Esperanza, accustomed to a comfortable life, has to come to terms with poverty when her father is killed, leaving their land to his self-serving brothers. To avoid having to marry one of the brothers, Esperanza’s mother travels with her house servants to California where they all hope to start a new life. The work is hard, although their fellow workers form a supportive community. Esperanza learns to accept the change of circumstances gracefully, especially once her mother succumbs to Valley Fever and must spend many months in the hospital.

This is a down-to-earth story about a girl who must grow up quickly when her father is killed, her beautiful house is burnt down, and she and her mother escape the attentions of her greedy uncle to start a new life as farm workers in California. Their situation is ugly, and might be desperate, but for the kindness of the family who were formerly their servants. Helped by them, Esperanza learns how to work with and for the others and how to find joy and hope in the simplest of things. The story is heartwarming, but by no means sententious. The style of the book is simple, seen as it is through the eyes of a sheltered 13-year-old Mexican. The narrative tells of life from the farm-worker’s perspective, where every season is defined by the crop it brings and the particular difficulties it involves. Without letting the reader get lost in a welter of local and historical facts, the story paints the picture of life for the rich and poor in Mexico, and of the vast numbers of people trying to find a new life in America around the time of the Depression. In a certain respect, this story is about human dignity, the dignity of those who are already poor, and that of those who become poor by misfortune. It is a riches-to-rags story, but a Mexican proverb on the frontispiece says, “The rich person is richer when he becomes poor, than the poor person when he becomes rich.”

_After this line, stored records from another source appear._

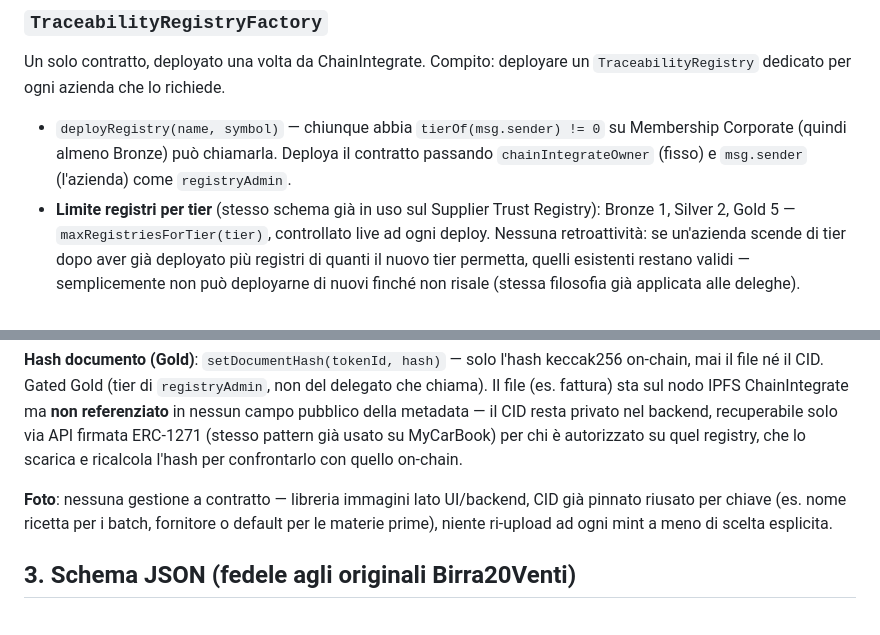
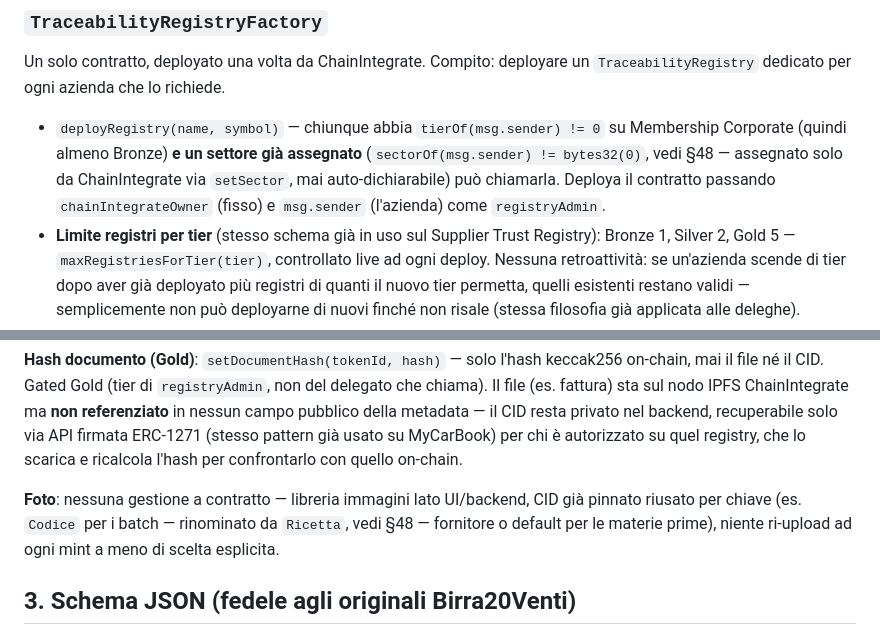
Before and after one commit to ChainIntegrate/traceability-registry, a Markdown page: README.md, 2 parts joined by grey strips. Drawn GitHub-style.

```diff
--- a/README.md
+++ b/README.md
@@ -39,9 +42,11 @@ Un solo contratto, deployato una volta da ChainIntegrate. Compito: deployare
 un `TraceabilityRegistry` dedicato per ogni azienda che lo richiede.
 
 - `deployRegistry(name, symbol)` — chiunque abbia `tierOf(msg.sender) != 0` su
-  Membership Corporate (quindi almeno Bronze) può chiamarla. Deploya il
-  contratto passando `chainIntegrateOwner` (fisso) e `msg.sender` (l'azienda)
-  come `registryAdmin`.
+  Membership Corporate (quindi almeno Bronze) **e un settore già assegnato**
+  (`sectorOf(msg.sender) != bytes32(0)`, vedi §48 — assegnato solo da
+  ChainIntegrate via `setSector`, mai auto-dichiarabile) può chiamarla.
+  Deploya il contratto passando `chainIntegrateOwner` (fisso) e `msg.sender`
+  (l'azienda) come `registryAdmin`.
 - **Limite registri per tier** (stesso schema già in uso sul Supplier Trust
   Registry): Bronze 1, Silver 2, Gold 5 — `maxRegistriesForTier(tier)`,
   controllato live ad ogni deploy. Nessuna retroattività: se un'azienda scende
@@ -115,9 +120,9 @@ su quel registry, che lo scarica e ricalcola l'hash per confrontarlo con
 quello on-chain.
 
 **Foto**: nessuna gestione a contratto — libreria immagini lato UI/backend,
-CID già pinnato riusato per chiave (es. nome ricetta per i batch, fornitore o
-default per le materie prime), niente ri-upload ad ogni mint a meno di scelta
-esplicita.
+CID già pinnato riusato per chiave (es. `Codice` per i batch — rinominato da
+`Ricetta`, vedi §48 — fornitore o default per le materie prime), niente
+ri-upload ad ogni mint a meno di scelta esplicita.
 
 ## 3. Schema JSON (fedele agli originali Birra20Venti)
 
```
Also changed, not shown: other parts of README.md (+26 -8 lines).
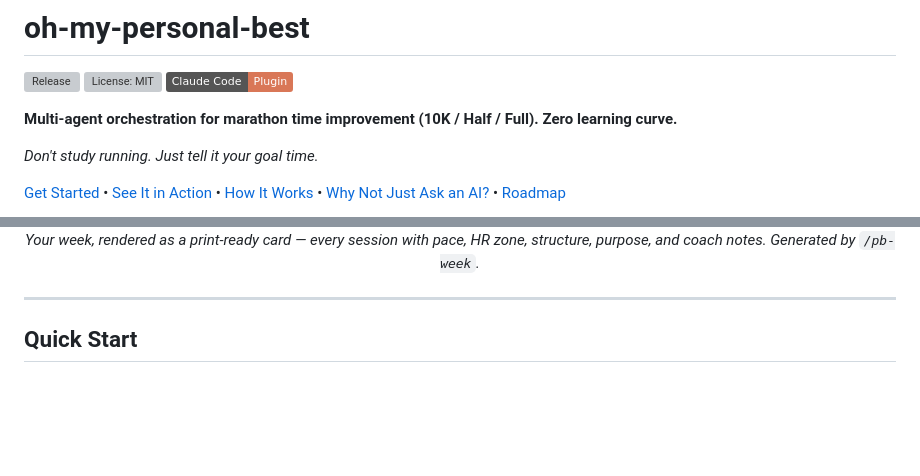
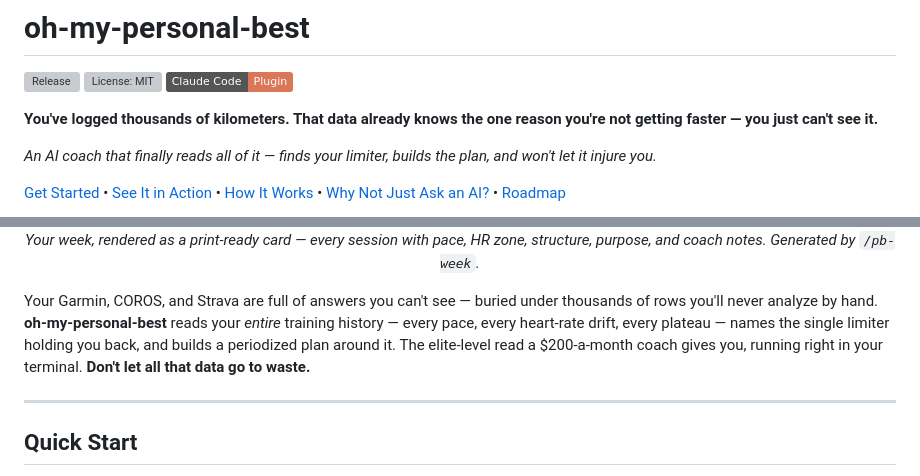
Before and after one commit to seungwee-choi/oh-my-personal-best, a Markdown page: README.md, 2 parts joined by grey strips. Rendered like a GitHub page; badges without logos; blank space fills up the shorter version; grey boxes are pictures that could not be loaded.

```diff
--- a/README.md
+++ b/README.md
@@ -6,9 +6,9 @@ English | [한국어](README.ko.md)
 [![License: MIT](https://img.shields.io/github/license/seungwee-choi/oh-my-personal-best?color=green)](https://github.com/seungwee-choi/oh-my-personal-best/blob/main/LICENSE)
 [![Claude Code Plugin](https://img.shields.io/badge/Claude%20Code-Plugin-d97757)](https://docs.anthropic.com/claude-code)
 
-**Multi-agent orchestration for marathon time improvement (10K / Half / Full). Zero learning curve.**
+**You've logged thousands of kilometers. That data already knows the one reason you're not getting faster — you just can't see it.**
 
-_Don't study running. Just tell it your goal time._
+_An AI coach that finally reads all of it — finds your limiter, builds the plan, and won't let it injure you._
 
 [Get Started](#quick-start) • [See It in Action](#see-it-in-action) • [How It Works](#how-it-works) • [Why Not Just Ask an AI?](#why-not-just-ask-an-ai) • [Roadmap](#roadmap)
 
@@ -17,6 +17,8 @@ _Don't study running. Just tell it your goal time._
   <br>
   <em>Your week, rendered as a print-ready card — every session with pace, HR zone, structure, purpose, and coach notes. Generated by <code>/pb-week</code>.</em>
 </p>
+
+Your Garmin, COROS, and Strava are full of answers you can't see — buried under thousands of rows you'll never analyze by hand. **oh-my-personal-best** reads your *entire* training history — every pace, every heart-rate drift, every plateau — names the single limiter holding you back, and builds a periodized plan around it. The elite-level read a $200-a-month coach gives you, running right in your terminal. **Don't let all that data go to waste.**
 
 ---
 
```
Also changed, not shown: README.ko.md (+4 -2 lines).
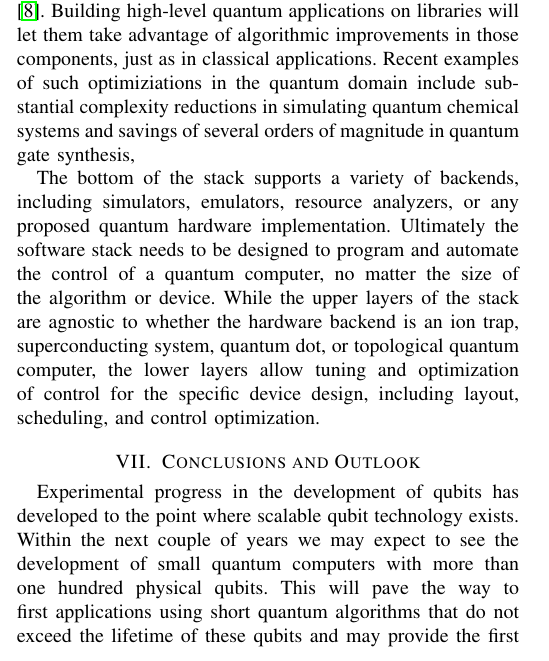
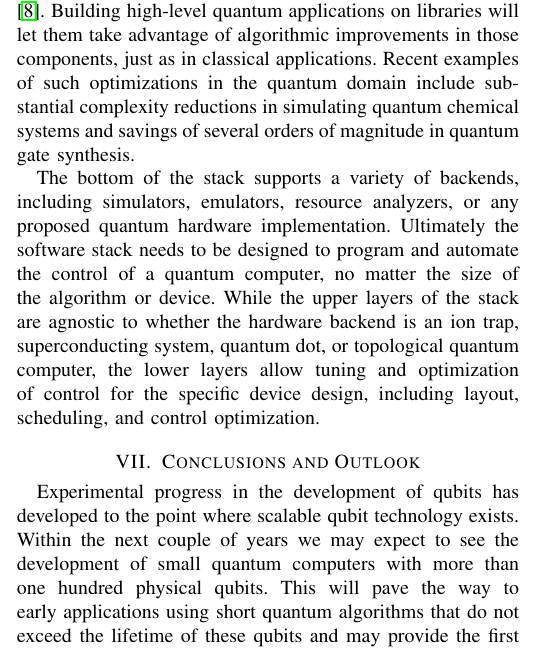
Before and after one commit to ksvore/IEEEComputer, a LaTeX paper (quantum.tex): part of one column of page 5 of 8, cut so that both start at the same text. Compiled offline with pdfLaTeX.

Commit message:
quantum.tex

```diff
--- a/quantum.tex
+++ b/quantum.tex
@@ -646,7 +646,7 @@ To ensure flexibility and modularity, the high-level compilers are hardware agno
 The low-level compilers of the stack will allow automatic translations to hardware instructions for specific backend quantum devices.
 
 The development of standard libraries for quantum subroutines, including those for arithmetic, subroutines, and complex quantum gates, will speed up the development of new quantum programs.
-Auto-tuning of these quantum libraries allows determination of the best representations for a given target backend and in turn can result in substantial cost savings in the final implementation of the quantum algorithms on any hardware \cite{stack}.  Building high-level quantum applications on libraries will let them take advantage of algorithmic improvements in those components, just as in classical applications. Recent examples of such optimiziations in the quantum domain include substantial complexity reductions in simulating quantum chemical systems and savings of several orders of magnitude in quantum gate synthesis,
+Auto-tuning of these quantum libraries allows determination of the best representations for a given target backend and in turn can result in substantial cost savings in the final implementation of the quantum algorithms on any hardware \cite{stack}.  Building high-level quantum applications on libraries will let them take advantage of algorithmic improvements in those components, just as in classical applications. Recent examples of such optimizations in the quantum domain include substantial complexity reductions in simulating quantum chemical systems and savings of several orders of magnitude in quantum gate synthesis.
 
 The bottom of the stack  supports a variety of backends, including simulators, emulators, resource analyzers, or any proposed quantum hardware implementation.
 Ultimately the software stack needs to be designed to program and automate the control of a quantum computer, no matter the size of the algorithm or device.
@@ -662,5 +662,5 @@ While the upper layers of the stack are agnostic to whether the hardware backend
 
 \section{Conclusions and Outlook}
 
-Experimental progress in the development of qubits has developed to the point where scalable qubit technology exists. Within the next couple of years we may expect to see the development of small quantum computers with more than one hundred physical qubits. This will pave the way to first applications using short quantum algorithms that do not exceed the lifetime of these qubits and may provide the first demonstration of quantum computers outperforming classical ones on certain problems.
+Experimental progress in the development of qubits has developed to the point where scalable qubit technology exists. Within the next couple of years we may expect to see the development of small quantum computers with more than one hundred physical qubits. This will pave the way to early applications using short quantum algorithms that do not exceed the lifetime of these qubits and may provide the first demonstration of quantum computers outperforming classical ones on certain problems.
 
```
Also changed, not shown: quantum.tex (4 more changed lines).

Tim Golden is a computer programmer in London.  He is also the editor of the Good-to-Read website.